Print each entry as it appears. Images stay out of the copy.

* * * * * * * * *

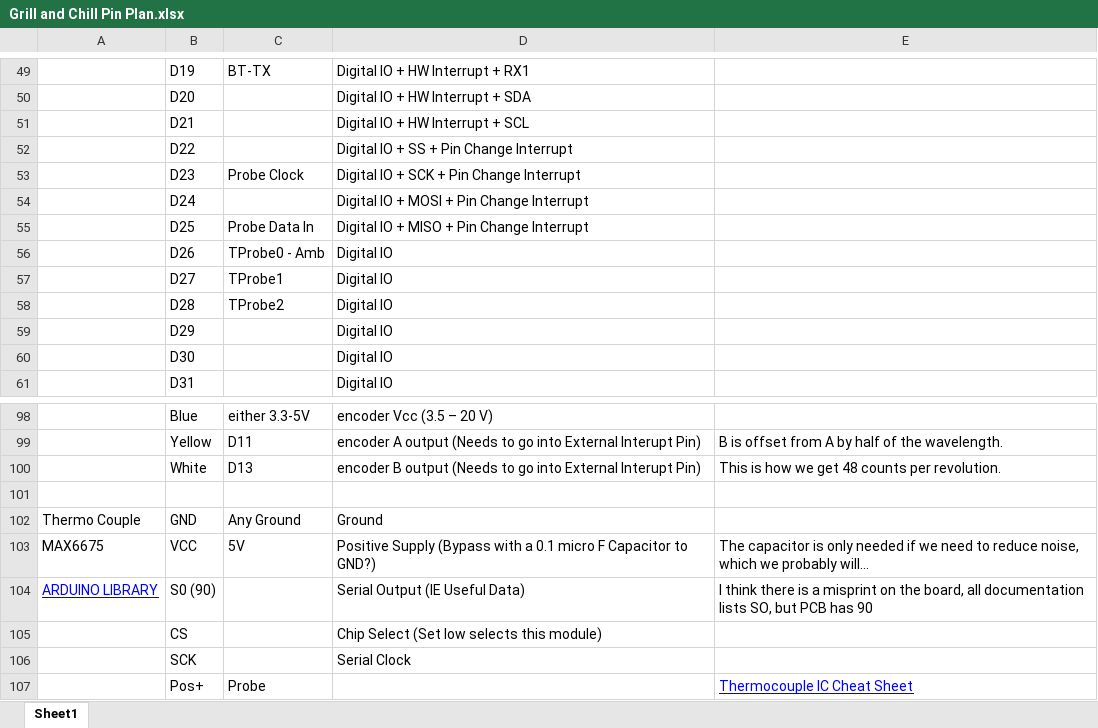
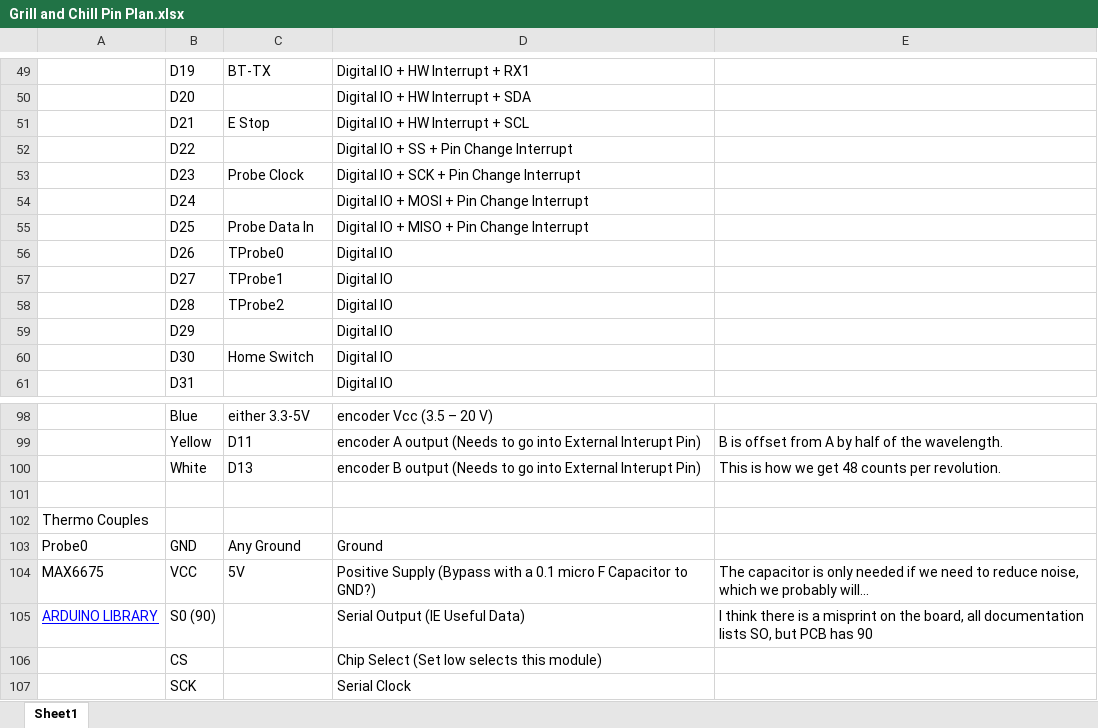
Before and after one commit to ThePandanator21/GrillnChill-SmartGrill-Firmware, an Excel workbook: Documentation/Grill and Chill Pin Plan.xlsx, sheet Sheet1, drawn as a sheet; only a part is shown, gaps mark what is left out; the shorter side is filled out with more unchanged rows; values as stored, in another font and other column widths than the file's, no borders; charts and pictures not drawn; addresses are those after the commit; the diff covers the shown part only; the diff names each change by its address in the sheet, - before the commit and + after, or states it on an @@ line.

```diff
--- a/Documentation/Grill and Chill Pin Plan.xlsx (sheet Sheet1)
+++ b/Documentation/Grill and Chill Pin Plan.xlsx (sheet Sheet1)
-C51: (empty)
+C51: E Stop
-C56: TProbe0 - Amb
+C56: TProbe0
-C60: (empty)
+C60: Home Switch
+row 102: Thermo Couples
-A103: Thermo Couple
+A103: Probe0
```
Also changed, not shown: 33 added rows, 17 removed rows, 8 edited cells and cell formats elsewhere in this sheet.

* * * * * * * * *

Task solution:
Before and after one commit to ThePandanator21/GrillnChill-SmartGrill-Firmware, an Excel workbook: Documentation/Grill and Chill Pin Plan.xlsx, sheet Sheet1, drawn as a sheet; only a part is shown, gaps mark what is left out; the shorter side is filled out with more unchanged rows; values as stored, in another font and other column widths than the file's, no borders; charts and pictures not drawn; addresses are those after the commit; the diff covers the shown part only; the diff names each change by its address in the sheet, - before the commit and + after, or states it on an @@ line.

```diff
--- a/Documentation/Grill and Chill Pin Plan.xlsx (sheet Sheet1)
+++ b/Documentation/Grill and Chill Pin Plan.xlsx (sheet Sheet1)
-C51: (empty)
+C51: E Stop
-C56: TProbe0 - Amb
+C56: TProbe0
-C60: (empty)
+C60: Home Switch
+row 102: Thermo Couples
-A103: Thermo Couple
+A103: Probe0
```
Also changed, not shown: 33 added rows, 17 removed rows, 8 edited cells and cell formats elsewhere in this sheet.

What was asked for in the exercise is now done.